VersaNotes is the next generation of Kent Displays’ writing products. While Boogie Boards are stiff and thick enough to carry a battery inside them, VersaNotes are thinner than an original floppy disk and floppier.
There’s no battery in the VersaNotes. Instead, the voltage is contained in the stylus, called a VersaPen. To erase your writing, you tap the stylus to a port in one corner of a VersaNote. They’re slightly bigger than a standard Post-It and have a magnetic rather than adhesive edge.
“We’re seeing a lot more interest in the last couple of years of people concerned with sustainability and reusability,” Morris said. “So we’re hitting on all cylinders at the right time and offering a solution for those people that are looking for alternatives to single-use items.”
Nithya Venkataraman, vice president of product development and management at Kent Displays, said she used to be a sticky note person but switched to VersaNotes.
“I never realized how many pieces of paper I was throwing away until I started using our products,” she said.
They said sales of VersaNotes have exceeded expectations and were their most popular product over the holidays. Last month, Kent Displays released the latest iteration, a black-colored VersaNotes that features higher contrast.
Venkataraman and Morris said the technology behind VersaNotes opens up the possibility for new products that don’t require a built-in battery. If you have a VersaPen, it can work with any Versa writing surface.
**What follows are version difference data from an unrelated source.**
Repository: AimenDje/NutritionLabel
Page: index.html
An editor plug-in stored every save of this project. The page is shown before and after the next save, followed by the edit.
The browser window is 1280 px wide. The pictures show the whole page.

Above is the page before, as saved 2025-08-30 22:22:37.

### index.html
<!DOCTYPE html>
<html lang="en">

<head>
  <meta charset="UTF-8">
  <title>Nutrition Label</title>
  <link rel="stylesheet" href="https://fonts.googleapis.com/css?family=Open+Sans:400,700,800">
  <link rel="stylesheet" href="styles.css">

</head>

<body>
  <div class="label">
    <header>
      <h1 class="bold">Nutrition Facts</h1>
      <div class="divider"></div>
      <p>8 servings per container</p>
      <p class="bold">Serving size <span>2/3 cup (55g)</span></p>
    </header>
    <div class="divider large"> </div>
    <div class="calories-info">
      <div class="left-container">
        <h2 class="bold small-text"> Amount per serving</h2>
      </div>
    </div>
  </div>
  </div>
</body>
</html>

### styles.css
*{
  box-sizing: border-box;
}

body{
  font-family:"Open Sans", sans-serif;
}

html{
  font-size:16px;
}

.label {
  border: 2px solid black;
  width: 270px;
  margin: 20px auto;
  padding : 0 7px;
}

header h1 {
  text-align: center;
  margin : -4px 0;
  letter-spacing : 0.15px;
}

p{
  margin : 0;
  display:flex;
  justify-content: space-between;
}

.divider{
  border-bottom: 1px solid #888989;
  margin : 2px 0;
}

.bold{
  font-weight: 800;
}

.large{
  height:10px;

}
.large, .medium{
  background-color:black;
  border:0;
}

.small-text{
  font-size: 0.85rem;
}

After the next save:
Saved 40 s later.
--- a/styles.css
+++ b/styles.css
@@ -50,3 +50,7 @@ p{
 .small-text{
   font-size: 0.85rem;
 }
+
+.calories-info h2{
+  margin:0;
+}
They said the company will be adding more smart tech and kids products in the future.
“This is a world where parents and kids alike need distraction-free, unplugged experiences that are still involving some technologies,” Morris said.
Correction: An earlier headline said the VersaNotes was the first new e-writer since the Boogie Board. In fact, Kent Displays has released other reusable writing products since the Boogie Board.
Ben Wolford is the editor and publisher of The Portager.
These would be great for places where school children share one broken black board and one piece of chalk to learn to read and write!